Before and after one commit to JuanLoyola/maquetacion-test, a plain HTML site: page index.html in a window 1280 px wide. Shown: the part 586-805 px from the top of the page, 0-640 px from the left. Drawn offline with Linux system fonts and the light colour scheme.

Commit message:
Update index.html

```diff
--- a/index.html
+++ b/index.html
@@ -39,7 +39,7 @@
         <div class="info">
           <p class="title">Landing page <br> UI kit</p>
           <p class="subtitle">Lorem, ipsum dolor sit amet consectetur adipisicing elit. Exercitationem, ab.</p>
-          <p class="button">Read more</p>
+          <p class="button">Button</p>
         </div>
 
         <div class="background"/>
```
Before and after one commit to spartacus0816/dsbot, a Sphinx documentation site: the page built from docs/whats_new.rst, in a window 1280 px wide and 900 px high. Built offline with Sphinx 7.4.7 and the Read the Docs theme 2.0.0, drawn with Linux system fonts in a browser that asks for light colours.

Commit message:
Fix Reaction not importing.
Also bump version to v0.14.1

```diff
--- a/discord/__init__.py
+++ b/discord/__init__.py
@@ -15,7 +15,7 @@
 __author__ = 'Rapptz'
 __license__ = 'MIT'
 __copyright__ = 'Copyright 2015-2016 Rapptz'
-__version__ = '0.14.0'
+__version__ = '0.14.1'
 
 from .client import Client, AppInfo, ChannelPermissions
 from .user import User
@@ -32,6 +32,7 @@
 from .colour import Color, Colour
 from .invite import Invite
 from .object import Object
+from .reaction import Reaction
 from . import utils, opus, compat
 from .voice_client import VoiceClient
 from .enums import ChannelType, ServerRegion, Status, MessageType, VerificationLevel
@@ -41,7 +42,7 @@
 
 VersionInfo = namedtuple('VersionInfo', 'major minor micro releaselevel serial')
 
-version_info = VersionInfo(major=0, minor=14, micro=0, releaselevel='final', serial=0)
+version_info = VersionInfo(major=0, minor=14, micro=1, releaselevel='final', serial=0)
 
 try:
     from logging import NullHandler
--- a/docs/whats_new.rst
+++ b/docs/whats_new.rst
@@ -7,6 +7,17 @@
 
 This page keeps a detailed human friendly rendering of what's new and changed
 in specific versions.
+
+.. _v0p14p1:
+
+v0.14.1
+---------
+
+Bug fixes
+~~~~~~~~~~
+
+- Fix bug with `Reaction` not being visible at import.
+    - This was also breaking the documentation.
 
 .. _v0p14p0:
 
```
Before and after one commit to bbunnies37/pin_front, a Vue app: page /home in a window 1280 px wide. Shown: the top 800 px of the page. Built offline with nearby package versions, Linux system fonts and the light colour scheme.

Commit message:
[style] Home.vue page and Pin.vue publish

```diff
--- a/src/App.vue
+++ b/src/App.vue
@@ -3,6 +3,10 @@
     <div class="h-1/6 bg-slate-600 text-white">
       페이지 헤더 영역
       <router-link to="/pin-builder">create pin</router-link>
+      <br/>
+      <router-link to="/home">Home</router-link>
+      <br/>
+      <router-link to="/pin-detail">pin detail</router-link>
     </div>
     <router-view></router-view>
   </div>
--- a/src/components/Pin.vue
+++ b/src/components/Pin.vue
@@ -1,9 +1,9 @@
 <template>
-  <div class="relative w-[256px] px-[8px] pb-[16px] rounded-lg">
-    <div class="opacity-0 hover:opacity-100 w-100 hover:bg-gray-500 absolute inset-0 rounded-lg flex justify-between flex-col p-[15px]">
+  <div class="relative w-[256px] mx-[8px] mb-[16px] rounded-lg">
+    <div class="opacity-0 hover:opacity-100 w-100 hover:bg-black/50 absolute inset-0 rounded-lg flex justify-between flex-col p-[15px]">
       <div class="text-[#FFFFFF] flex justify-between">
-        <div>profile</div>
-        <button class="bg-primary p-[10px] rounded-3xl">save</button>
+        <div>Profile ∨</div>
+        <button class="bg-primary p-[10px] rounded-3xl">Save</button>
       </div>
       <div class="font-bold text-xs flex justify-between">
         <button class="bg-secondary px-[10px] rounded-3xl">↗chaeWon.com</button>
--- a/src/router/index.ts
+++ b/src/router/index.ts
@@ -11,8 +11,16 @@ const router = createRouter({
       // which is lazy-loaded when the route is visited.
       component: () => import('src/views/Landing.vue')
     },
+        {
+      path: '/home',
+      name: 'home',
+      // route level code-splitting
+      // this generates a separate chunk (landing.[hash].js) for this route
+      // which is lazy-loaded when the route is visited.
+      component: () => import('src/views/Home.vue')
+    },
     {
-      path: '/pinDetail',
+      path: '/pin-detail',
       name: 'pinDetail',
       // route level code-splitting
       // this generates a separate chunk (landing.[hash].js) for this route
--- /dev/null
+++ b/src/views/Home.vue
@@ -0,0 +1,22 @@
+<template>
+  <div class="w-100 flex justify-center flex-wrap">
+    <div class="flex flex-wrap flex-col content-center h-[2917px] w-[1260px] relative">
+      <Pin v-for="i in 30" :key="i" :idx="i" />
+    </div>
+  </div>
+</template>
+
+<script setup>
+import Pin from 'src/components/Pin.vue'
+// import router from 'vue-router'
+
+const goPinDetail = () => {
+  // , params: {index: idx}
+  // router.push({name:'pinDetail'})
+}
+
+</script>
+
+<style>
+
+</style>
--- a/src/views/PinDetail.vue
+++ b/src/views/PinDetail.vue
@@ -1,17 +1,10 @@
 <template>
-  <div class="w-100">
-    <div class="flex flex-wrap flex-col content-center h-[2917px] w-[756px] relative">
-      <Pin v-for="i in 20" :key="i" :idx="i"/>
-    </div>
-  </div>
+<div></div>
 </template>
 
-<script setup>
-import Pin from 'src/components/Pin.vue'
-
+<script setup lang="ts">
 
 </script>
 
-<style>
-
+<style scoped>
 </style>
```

* Task requirements
The records above need to be written out again. Keep them exact.

* Finished exercise
Before and after one commit to JuanLoyola/maquetacion-test, a plain HTML site: page index.html in a window 1280 px wide. Shown: the part 586-805 px from the top of the page, 0-640 px from the left. Drawn offline with Linux system fonts and the light colour scheme.

Commit message:
Update index.html

```diff
--- a/index.html
+++ b/index.html
@@ -39,7 +39,7 @@
         <div class="info">
           <p class="title">Landing page <br> UI kit</p>
           <p class="subtitle">Lorem, ipsum dolor sit amet consectetur adipisicing elit. Exercitationem, ab.</p>
-          <p class="button">Read more</p>
+          <p class="button">Button</p>
         </div>
 
         <div class="background"/>
```
Before and after one commit to spartacus0816/dsbot, a Sphinx documentation site: the page built from docs/whats_new.rst, in a window 1280 px wide and 900 px high. Built offline with Sphinx 7.4.7 and the Read the Docs theme 2.0.0, drawn with Linux system fonts in a browser that asks for light colours.

Commit message:
Fix Reaction not importing.
Also bump version to v0.14.1

```diff
--- a/discord/__init__.py
+++ b/discord/__init__.py
@@ -15,7 +15,7 @@
 __author__ = 'Rapptz'
 __license__ = 'MIT'
 __copyright__ = 'Copyright 2015-2016 Rapptz'
-__version__ = '0.14.0'
+__version__ = '0.14.1'
 
 from .client import Client, AppInfo, ChannelPermissions
 from .user import User
@@ -32,6 +32,7 @@
 from .colour import Color, Colour
 from .invite import Invite
 from .object import Object
+from .reaction import Reaction
 from . import utils, opus, compat
 from .voice_client import VoiceClient
 from .enums import ChannelType, ServerRegion, Status, MessageType, VerificationLevel
@@ -41,7 +42,7 @@
 
 VersionInfo = namedtuple('VersionInfo', 'major minor micro releaselevel serial')
 
-version_info = VersionInfo(major=0, minor=14, micro=0, releaselevel='final', serial=0)
+version_info = VersionInfo(major=0, minor=14, micro=1, releaselevel='final', serial=0)
 
 try:
     from logging import NullHandler
--- a/docs/whats_new.rst
+++ b/docs/whats_new.rst
@@ -7,6 +7,17 @@
 
 This page keeps a detailed human friendly rendering of what's new and changed
 in specific versions.
+
+.. _v0p14p1:
+
+v0.14.1
+---------
+
+Bug fixes
+~~~~~~~~~~
+
+- Fix bug with `Reaction` not being visible at import.
+    - This was also breaking the documentation.
 
 .. _v0p14p0:
 
```
Before and after one commit to bbunnies37/pin_front, a Vue app: page /home in a window 1280 px wide. Shown: the top 800 px of the page. Built offline with nearby package versions, Linux system fonts and the light colour scheme.

Commit message:
[style] Home.vue page and Pin.vue publish

```diff
--- a/src/App.vue
+++ b/src/App.vue
@@ -3,6 +3,10 @@
     <div class="h-1/6 bg-slate-600 text-white">
       페이지 헤더 영역
       <router-link to="/pin-builder">create pin</router-link>
+      <br/>
+      <router-link to="/home">Home</router-link>
+      <br/>
+      <router-link to="/pin-detail">pin detail</router-link>
     </div>
     <router-view></router-view>
   </div>
--- a/src/components/Pin.vue
+++ b/src/components/Pin.vue
@@ -1,9 +1,9 @@
 <template>
-  <div class="relative w-[256px] px-[8px] pb-[16px] rounded-lg">
-    <div class="opacity-0 hover:opacity-100 w-100 hover:bg-gray-500 absolute inset-0 rounded-lg flex justify-between flex-col p-[15px]">
+  <div class="relative w-[256px] mx-[8px] mb-[16px] rounded-lg">
+    <div class="opacity-0 hover:opacity-100 w-100 hover:bg-black/50 absolute inset-0 rounded-lg flex justify-between flex-col p-[15px]">
       <div class="text-[#FFFFFF] flex justify-between">
-        <div>profile</div>
-        <button class="bg-primary p-[10px] rounded-3xl">save</button>
+        <div>Profile ∨</div>
+        <button class="bg-primary p-[10px] rounded-3xl">Save</button>
       </div>
       <div class="font-bold text-xs flex justify-between">
         <button class="bg-secondary px-[10px] rounded-3xl">↗chaeWon.com</button>
--- a/src/router/index.ts
+++ b/src/router/index.ts
@@ -11,8 +11,16 @@ const router = createRouter({
       // which is lazy-loaded when the route is visited.
       component: () => import('src/views/Landing.vue')
     },
+        {
+      path: '/home',
+      name: 'home',
+      // route level code-splitting
+      // this generates a separate chunk (landing.[hash].js) for this route
+      // which is lazy-loaded when the route is visited.
+      component: () => import('src/views/Home.vue')
+    },
     {
-      path: '/pinDetail',
+      path: '/pin-detail',
       name: 'pinDetail',
       // route level code-splitting
       // this generates a separate chunk (landing.[hash].js) for this route
--- /dev/null
+++ b/src/views/Home.vue
@@ -0,0 +1,22 @@
+<template>
+  <div class="w-100 flex justify-center flex-wrap">
+    <div class="flex flex-wrap flex-col content-center h-[2917px] w-[1260px] relative">
+      <Pin v-for="i in 30" :key="i" :idx="i" />
+    </div>
+  </div>
+</template>
+
+<script setup>
+import Pin from 'src/components/Pin.vue'
+// import router from 'vue-router'
+
+const goPinDetail = () => {
+  // , params: {index: idx}
+  // router.push({name:'pinDetail'})
+}
+
+</script>
+
+<style>
+
+</style>
--- a/src/views/PinDetail.vue
+++ b/src/views/PinDetail.vue
@@ -1,17 +1,10 @@
 <template>
-  <div class="w-100">
-    <div class="flex flex-wrap flex-col content-center h-[2917px] w-[756px] relative">
-      <Pin v-for="i in 20" :key="i" :idx="i"/>
-    </div>
-  </div>
+<div></div>
 </template>
 
-<script setup>
-import Pin from 'src/components/Pin.vue'
-
+<script setup lang="ts">
 
 </script>
 
-<style>
-
+<style scoped>
 </style>
```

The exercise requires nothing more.